Looking forward, the Egyptian public has unexpectedly diverse preferences for American Mideast policy. Virtually tied for first place are “pushing for a solution to the Palestinian-Israeli conflict” (36%) and “promoting democracy and human rights in Arab countries (32%). A distant third is “doing more to resolve the conflicts in Yemen and Libya (15%), or “working to contain Iran’s influence and activities in the region (14%). For comparison, a parallel poll in Saudi Arabia this November showed quite a different rank order, with all four options tied for first as desired priorities for American policy in the region.
Solid Majority Say Iran Does Not Help Palestinians, and Hurts Other Arabs
Regarding Iran, in stark contrast, only 12% of Egyptians say good relations with that country are important. Furthermore, nearly two-thirds (63%) of Egyptians agree with the following tough statement: “Wherever Iran intervenes, it hurts the local Arabs and doesn’t help the Palestinians.” Two-thirds also predict that the election of Ebrahim Raisi as Iran’s president last June will have a negative impact on the region.
At the regional level, rapprochement with Iran or its allies also rates negatively.
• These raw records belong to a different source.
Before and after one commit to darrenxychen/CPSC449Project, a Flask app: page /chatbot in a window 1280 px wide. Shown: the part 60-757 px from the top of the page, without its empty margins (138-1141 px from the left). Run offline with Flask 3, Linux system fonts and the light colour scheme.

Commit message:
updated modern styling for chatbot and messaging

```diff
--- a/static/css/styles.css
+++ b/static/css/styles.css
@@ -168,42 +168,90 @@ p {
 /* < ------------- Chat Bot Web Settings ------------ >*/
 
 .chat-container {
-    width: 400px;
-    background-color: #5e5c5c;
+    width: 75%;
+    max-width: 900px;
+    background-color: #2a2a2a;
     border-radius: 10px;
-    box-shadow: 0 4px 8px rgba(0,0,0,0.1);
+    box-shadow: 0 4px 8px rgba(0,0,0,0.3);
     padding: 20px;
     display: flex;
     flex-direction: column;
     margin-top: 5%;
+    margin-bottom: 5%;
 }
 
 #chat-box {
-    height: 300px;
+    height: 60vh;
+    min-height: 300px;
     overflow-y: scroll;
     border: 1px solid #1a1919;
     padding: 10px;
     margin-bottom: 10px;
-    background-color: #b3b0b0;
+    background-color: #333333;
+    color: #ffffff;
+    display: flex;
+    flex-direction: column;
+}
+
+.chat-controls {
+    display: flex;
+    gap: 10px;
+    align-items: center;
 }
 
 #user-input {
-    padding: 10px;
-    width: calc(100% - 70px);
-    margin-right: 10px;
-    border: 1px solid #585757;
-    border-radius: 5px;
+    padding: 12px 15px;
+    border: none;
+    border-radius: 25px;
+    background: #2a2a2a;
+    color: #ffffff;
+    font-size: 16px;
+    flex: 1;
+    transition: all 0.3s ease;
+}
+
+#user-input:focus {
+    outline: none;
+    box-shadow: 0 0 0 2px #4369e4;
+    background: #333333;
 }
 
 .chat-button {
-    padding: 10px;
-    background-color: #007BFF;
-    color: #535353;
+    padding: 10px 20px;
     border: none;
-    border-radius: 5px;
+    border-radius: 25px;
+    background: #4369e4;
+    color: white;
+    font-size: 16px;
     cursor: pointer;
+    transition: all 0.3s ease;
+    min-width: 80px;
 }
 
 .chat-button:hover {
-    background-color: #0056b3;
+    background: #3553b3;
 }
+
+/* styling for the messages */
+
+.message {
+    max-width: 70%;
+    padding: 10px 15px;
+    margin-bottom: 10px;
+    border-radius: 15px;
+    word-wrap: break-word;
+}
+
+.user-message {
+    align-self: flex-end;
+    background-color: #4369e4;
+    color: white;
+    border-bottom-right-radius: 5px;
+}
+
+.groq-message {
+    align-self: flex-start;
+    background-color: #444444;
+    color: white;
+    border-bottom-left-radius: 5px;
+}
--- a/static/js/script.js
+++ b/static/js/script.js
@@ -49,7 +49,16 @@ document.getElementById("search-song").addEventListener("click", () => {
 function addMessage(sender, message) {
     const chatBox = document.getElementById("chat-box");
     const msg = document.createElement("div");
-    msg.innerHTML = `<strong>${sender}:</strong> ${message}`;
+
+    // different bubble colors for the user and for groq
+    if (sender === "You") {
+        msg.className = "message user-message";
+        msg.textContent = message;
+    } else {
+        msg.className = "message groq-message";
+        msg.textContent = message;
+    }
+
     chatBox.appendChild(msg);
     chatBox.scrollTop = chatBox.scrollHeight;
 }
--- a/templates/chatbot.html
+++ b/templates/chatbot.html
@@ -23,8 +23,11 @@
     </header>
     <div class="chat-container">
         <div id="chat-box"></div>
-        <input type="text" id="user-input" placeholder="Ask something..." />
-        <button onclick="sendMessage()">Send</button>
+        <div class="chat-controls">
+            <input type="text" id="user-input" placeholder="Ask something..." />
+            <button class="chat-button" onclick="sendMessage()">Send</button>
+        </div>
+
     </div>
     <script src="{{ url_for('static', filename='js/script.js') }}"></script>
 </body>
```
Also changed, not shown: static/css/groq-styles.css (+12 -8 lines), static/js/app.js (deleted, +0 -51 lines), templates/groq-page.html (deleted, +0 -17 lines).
The majority (58%) of Egyptians disapprove of “the Saudi-Iran diplomatic talks about some understandings between them.” A larger majority (65%)—once again privately defying the Egyptian government’s latest official position—likewise predict negative effects from “the moves by some Arab governments to restore relations with (Syrian president) Assad.” By comparison, a narrow plurality (49%) of Egyptians expect “the gradual steps to improve Arab relations with Turkey” to have a positive regional impact; while not quite as many (40%) dispute that view.
Normalization with Israel Gets Very Little Support, But Some Changes Register
Notably, the percentage of Egyptians with a positive view of Israel’s new peace accords with other Arab countries has declined over the past year, from 25% in November 2020 to just 12% today. This may reflect the lingering impact of the May 2021 war between Israel and Hamas in Gaza and concomitant violence around the Holy Places in Jerusalem, both of which got typically heavy-handed coverage on Egyptian media. That very low proportion of support also applies to other questions about normalization with Israel: only 12% of Egyptians supported “sports or business contacts with Israelis,” and only 13% supported “the recent conference in Erbil, Iraq that called for peace with Israel.”
On a somewhat brighter note, around a quarter of Egyptians voice a favorable opinion about “the replacement of Netanyahu as Israel’s prime minister.” About the same percentage also say “recent economic deals between Israel, Egypt and Jordan” will have a positive impact on the region. Because both of these developments are likely to last, at least for a while, such indicators of potential attitudinal changes will be well worth watching in the coming year.